Calculates a frequency table counting the number of times each pair of states were observed in successive observation times. This can be a useful way of summarising multi-state data.

## Arguments

- state
Observed states, assumed to be ordered by time within each subject.

- subject
Subject identification numbers corresponding to

`state`

. If not given, all observations are assumed to be on the same subject.- data
An optional data frame in which the variables represented by

`subject`

and`state`

can be found.

## Details

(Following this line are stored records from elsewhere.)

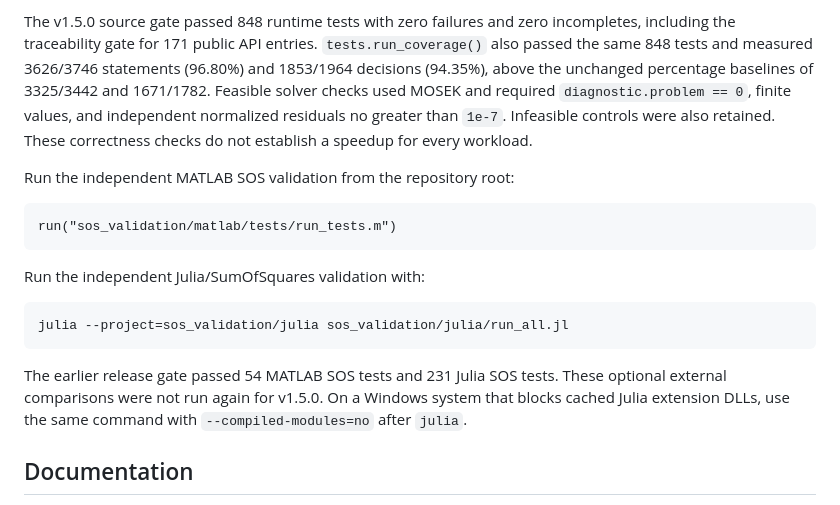
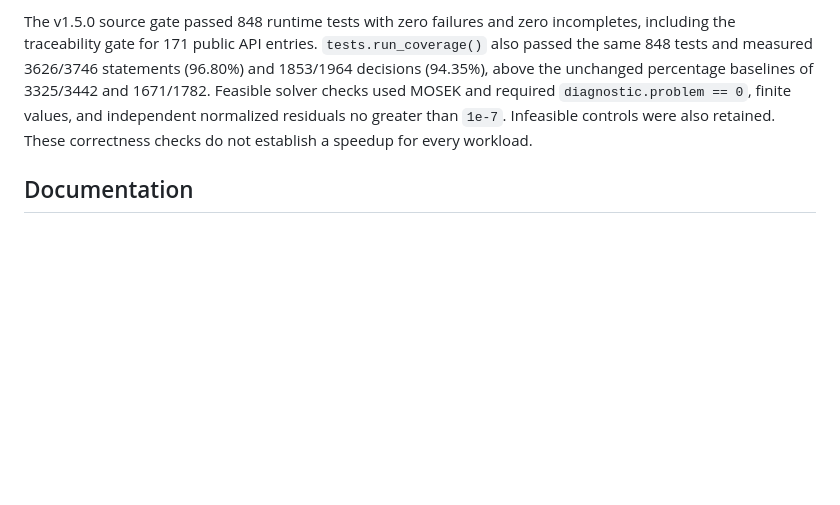
Before and after one commit to TheBigoranger/GriD-LMIA, a Markdown page: README.md, the part around the change. Rendered like a GitHub page; blank space fills up the shorter version.

Commit message:
docs: remove unavailable SOS validation instructions

````diff
--- a/README.md
+++ b/README.md
@@ -215,23 +215,6 @@ independent normalized residuals no greater than `1e-7`. Infeasible controls
 were also retained. These correctness checks do not establish a speedup for
 every workload.
 
-Run the independent MATLAB SOS validation from the repository root:
-
-```matlab
-run("sos_validation/matlab/tests/run_tests.m")
-```
-
-Run the independent Julia/SumOfSquares validation with:
-
-```text
-julia --project=sos_validation/julia sos_validation/julia/run_all.jl
-```
-
-The earlier release gate passed 54 MATLAB SOS tests and 231 Julia SOS tests.
-These optional external comparisons were not run again for v1.5.0. On a
-Windows system that blocks cached Julia extension DLLs, use the same command
-with `--compiled-modules=no` after `julia`.
-
 ## Documentation
 
 - [Project guide and repository branches](SUMMARY.md)
````
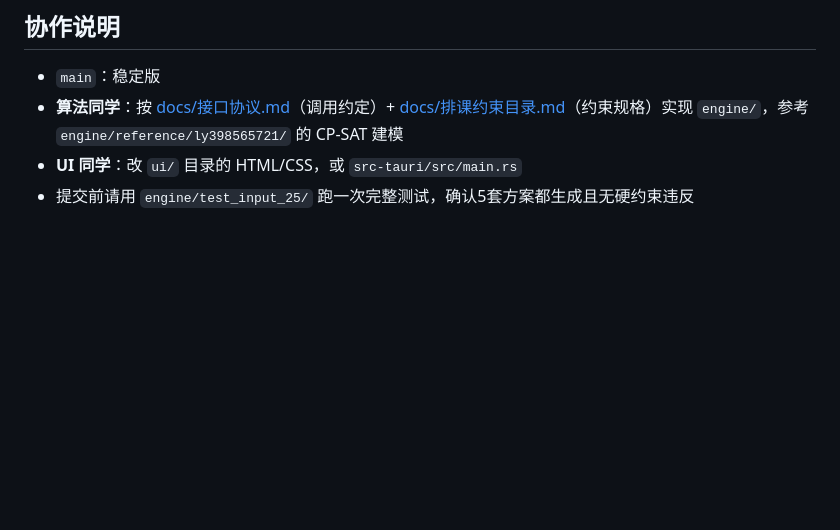
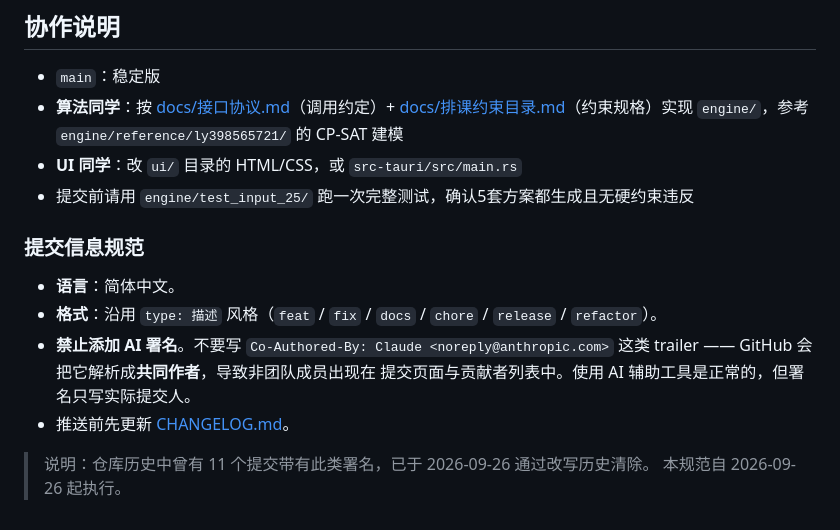
Before and after one commit to dustcpu/schedule, a Markdown page: README.md, the part around the change. Drawn GitHub-style; blank space fills up the shorter version.

Commit message:
docs: 协作说明新增《提交信息规范》，禁止添加 AI 署名
GitHub 会把共同作者 trailer（形如「Co-Authored-By: 名称 <邮箱>」）解析成
共同作者，导致非团队成员出现在提交页面与贡献者列表中。此前 11 个提交
带有 Claude 的此类署名。

规范内容：
- 提交信息用简体中文，沿用 type: 描述 风格
- 禁止添加 AI 署名，署名只写实际提交人
- 推送前先更新 CHANGELOG.md

注：历史中的 11 处署名已于同日通过改写历史清除（force push）。

```diff
--- a/README.md
+++ b/README.md
@@ -204,3 +204,15 @@ status.json（含 plans 数组，3-8 套多解，每套带评分和特点）
 - **算法同学**：按 [docs/接口协议.md](./docs/接口协议.md)（调用约定）+ [docs/排课约束目录.md](./docs/排课约束目录.md)（约束规格）实现 `engine/`，参考 `engine/reference/ly398565721/` 的 CP-SAT 建模
 - **UI 同学**：改 `ui/` 目录的 HTML/CSS，或 `src-tauri/src/main.rs`
 - 提交前请用 `engine/test_input_25/` 跑一次完整测试，确认5套方案都生成且无硬约束违反
+
+### 提交信息规范
+
+- **语言**：简体中文。
+- **格式**：沿用 `type: 描述` 风格（`feat` / `fix` / `docs` / `chore` / `release` / `refactor`）。
+- **禁止添加 AI 署名**。不要写 `Co-Authored-By: Claude <noreply@anthropic.com>`
+  这类 trailer —— GitHub 会把它解析成**共同作者**，导致非团队成员出现在
+  提交页面与贡献者列表中。使用 AI 辅助工具是正常的，但署名只写实际提交人。
+- 推送前先更新 [CHANGELOG.md](./CHANGELOG.md)。
+
+> 说明：仓库历史中曾有 11 个提交带有此类署名，已于 2026-09-26 通过改写历史清除。
+> 本规范自 2026-09-26 起执行。
```
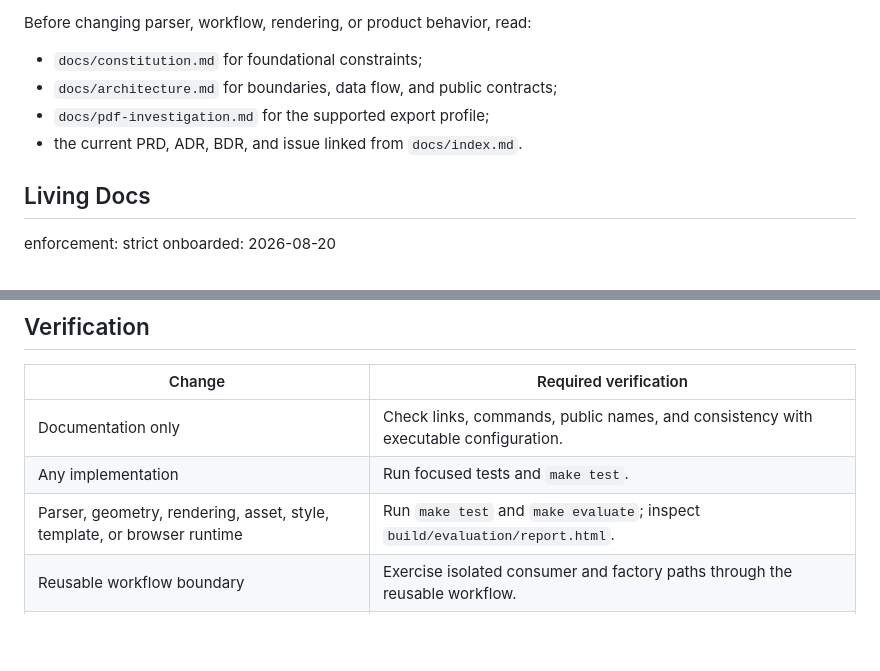
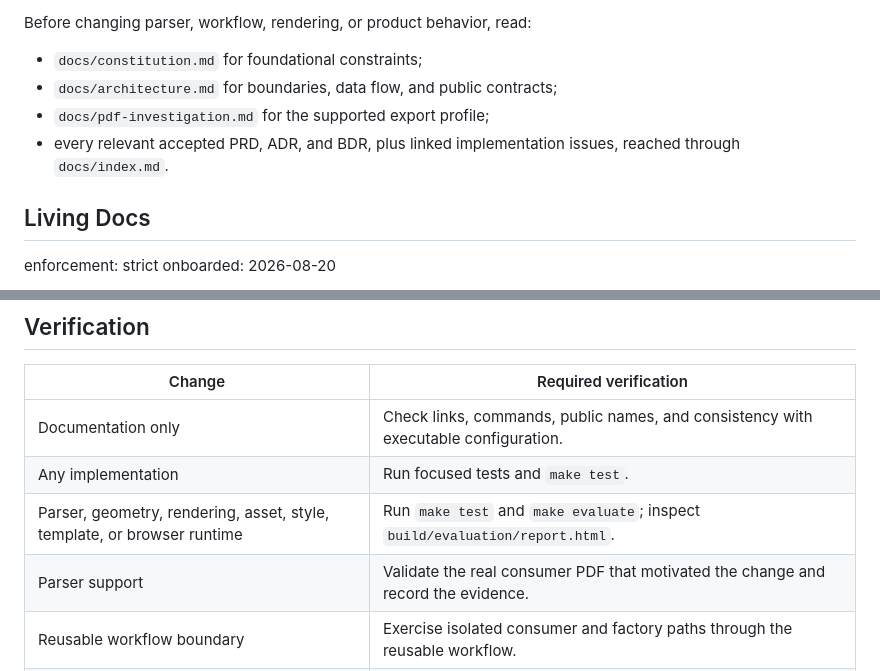
Before and after one commit to bajor/notes-website-factory, a Markdown page: AGENTS.md, 2 parts joined by grey strips. GitHub-like rendering; blank space fills up the shorter version.

```diff
--- a/AGENTS.md
+++ b/AGENTS.md
@@ -9,7 +9,7 @@ Before changing parser, workflow, rendering, or product behavior, read:
 - `docs/constitution.md` for foundational constraints;
 - `docs/architecture.md` for boundaries, data flow, and public contracts;
 - `docs/pdf-investigation.md` for the supported export profile;
-- the current PRD, ADR, BDR, and issue linked from `docs/index.md`.
+- every relevant accepted PRD, ADR, and BDR, plus linked implementation issues, reached through `docs/index.md`.
 
 ## Living Docs
 
@@ -74,6 +74,7 @@ Do not copy detailed requirements, decisions, test scenarios, thresholds, or mod
 | Documentation only | Check links, commands, public names, and consistency with executable configuration. |
 | Any implementation | Run focused tests and `make test`. |
 | Parser, geometry, rendering, asset, style, template, or browser runtime | Run `make test` and `make evaluate`; inspect `build/evaluation/report.html`. |
+| Parser support | Validate the real consumer PDF that motivated the change and record the evidence. |
 | Reusable workflow boundary | Exercise isolated consumer and factory paths through the reusable workflow. |
 | Consumer migration | Run the reusable workflow against the real consumer and validate its deployment separately. |
 
```
Also changed, not shown: README.md (+3 -3 lines).
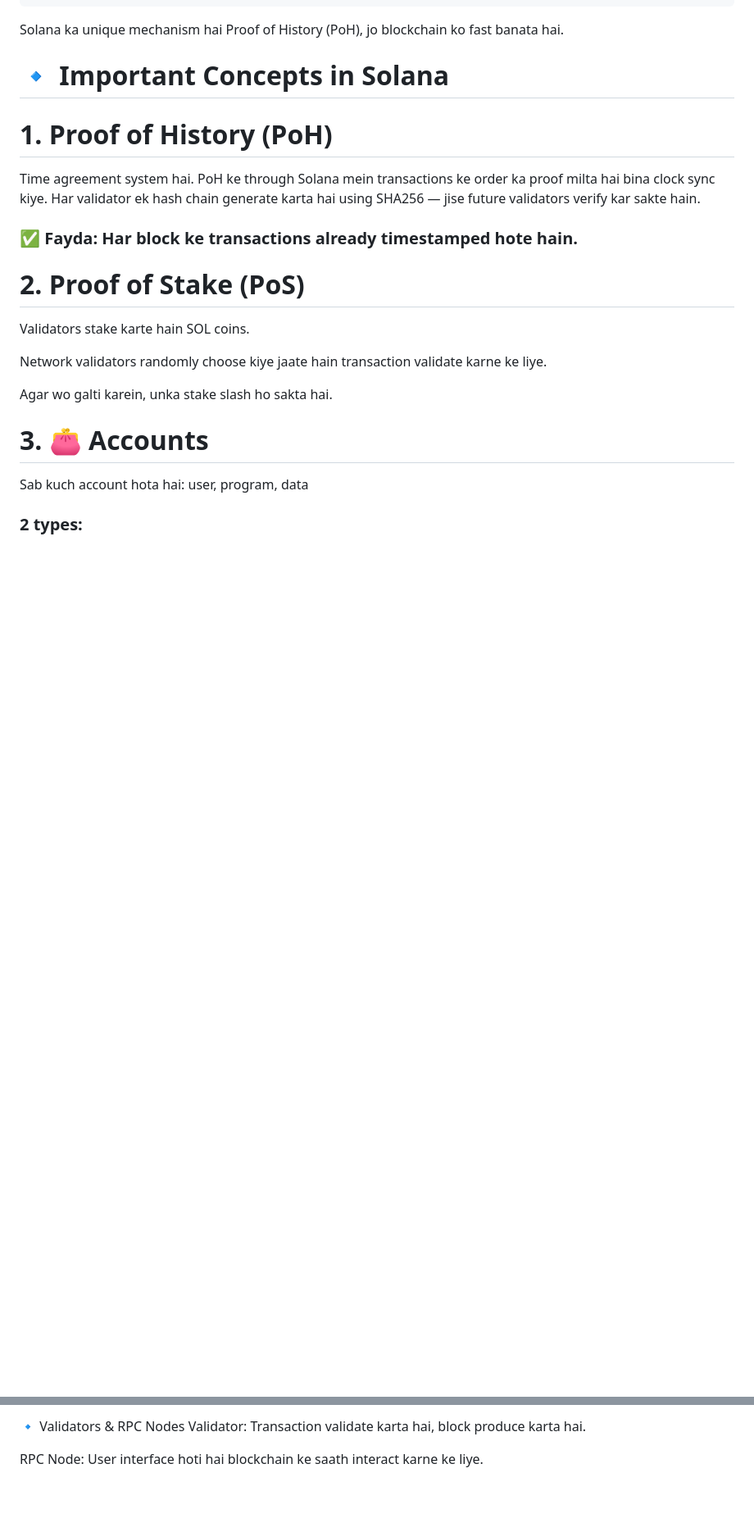
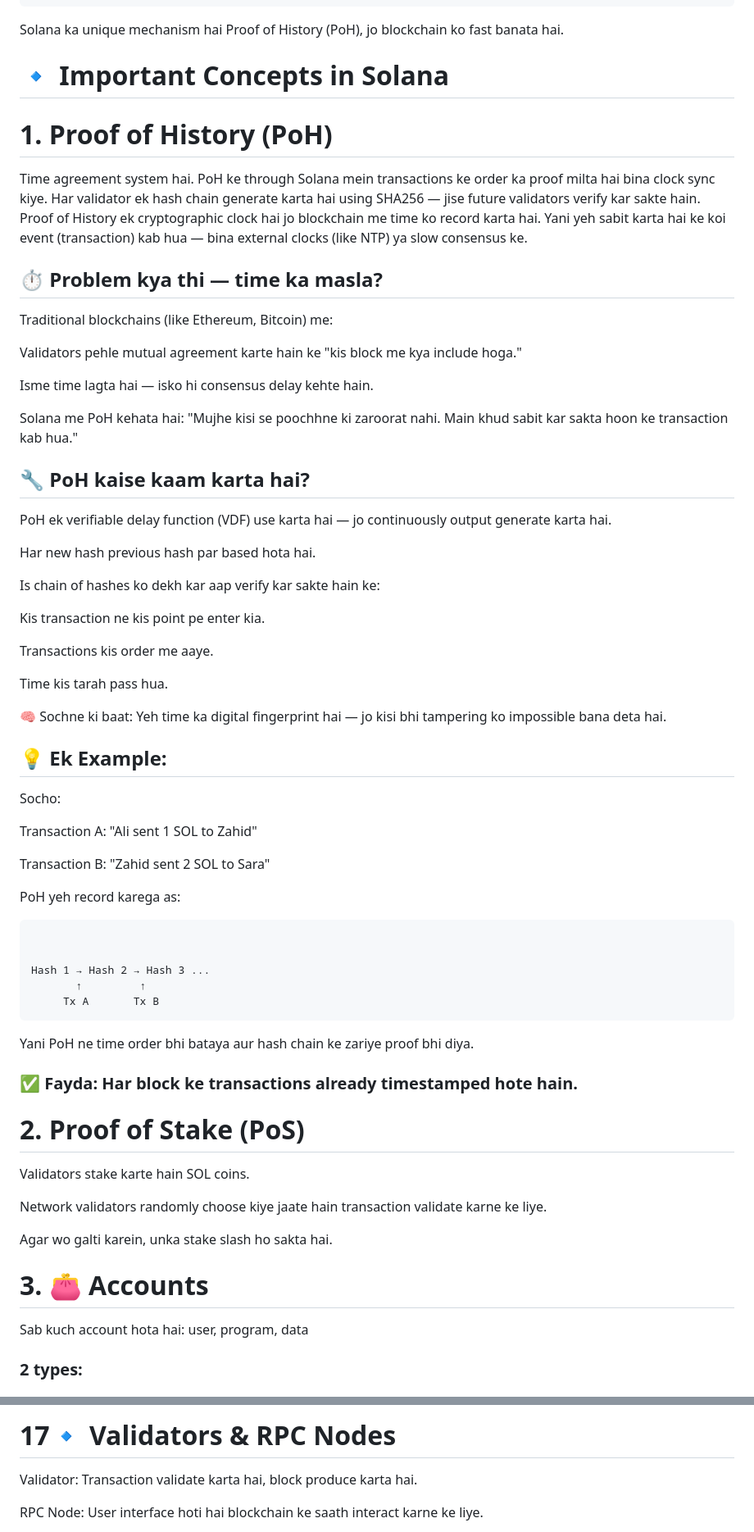
Before and after one commit to Zahid3640/RUST, a Markdown page: Solana/README.md, 2 parts joined by grey strips. Shown: that part at 82% size. Rendered like a GitHub page; blank space fills up the shorter version.

```diff
--- a/Solana/README.md
+++ b/Solana/README.md
@@ -74,6 +74,48 @@ Solana ka unique mechanism hai Proof of History (PoH), jo blockchain ko fast ban
 Time agreement system hai.
 PoH ke through Solana mein transactions ke order ka proof milta hai bina clock sync kiye.
 Har validator ek hash chain generate karta hai using SHA256 — jise future validators verify kar sakte hain.
+Proof of History ek cryptographic clock hai jo blockchain me time ko record karta hai.
+Yani yeh sabit karta hai ke koi event (transaction) kab hua — bina external clocks (like NTP) ya slow consensus ke.
+
+## ⏱️ Problem kya thi — time ka masla?
+Traditional blockchains (like Ethereum, Bitcoin) me:
+
+Validators pehle mutual agreement karte hain ke "kis block me kya include hoga."
+
+Isme time lagta hai — isko hi consensus delay kehte hain.
+
+Solana me PoH kehata hai:
+"Mujhe kisi se poochhne ki zaroorat nahi. Main khud sabit kar sakta hoon ke transaction kab hua."
+
+## 🔧 PoH kaise kaam karta hai?
+PoH ek verifiable delay function (VDF) use karta hai — jo continuously output generate karta hai.
+
+Har new hash previous hash par based hota hai.
+
+Is chain of hashes ko dekh kar aap verify kar sakte hain ke:
+
+Kis transaction ne kis point pe enter kia.
+
+Transactions kis order me aaye.
+
+Time kis tarah pass hua.
+
+🧠 Sochne ki baat:
+Yeh time ka digital fingerprint hai — jo kisi bhi tampering ko impossible bana deta hai.
+
+## 💡 Ek Example:
+Socho:
+
+Transaction A: "Ali sent 1 SOL to Zahid"
+
+Transaction B: "Zahid sent 2 SOL to Sara"
+
+PoH yeh record karega as:
+<pre><br>
+Hash 1 → Hash 2 → Hash 3 ...
+       ↑         ↑
+     Tx A       Tx B<br></pre>
+Yani PoH ne time order bhi bataya aur hash chain ke zariye proof bhi diya.
 ### ✅ Fayda: Har block ke transactions already timestamped hote hain.
 # 2. Proof of Stake (PoS)
 Validators stake karte hain SOL coins.
@@ -359,5 +499,5 @@ Devnet	Developers ke liye for testing with test SOL
 
-🔹 Validators & RPC Nodes
+# 17🔹 Validators & RPC Nodes
 Validator: Transaction validate karta hai, block produce karta hai.
 
 RPC Node: User interface hoti hai blockchain ke saath interact karne ke liye.
```
Also changed, not shown: other parts of Solana/README.md (+116 -17 lines).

If the data are intermittently observed (panel data) this table should not be used to decide what transitions should be allowed in the \(Q\) matrix, which works in continuous time. This function counts the transitions between states over a time interval, not in real time. There can be observed transitions between state \(r\) and \(s\) over an interval even if \(q_{rs}=0\), because the process may have passed through one or more intermediate states in the middle of the interval.

## Author

C. H. Jackson chris.jackson@mrc-bsu.cam.ac.uk

## Examples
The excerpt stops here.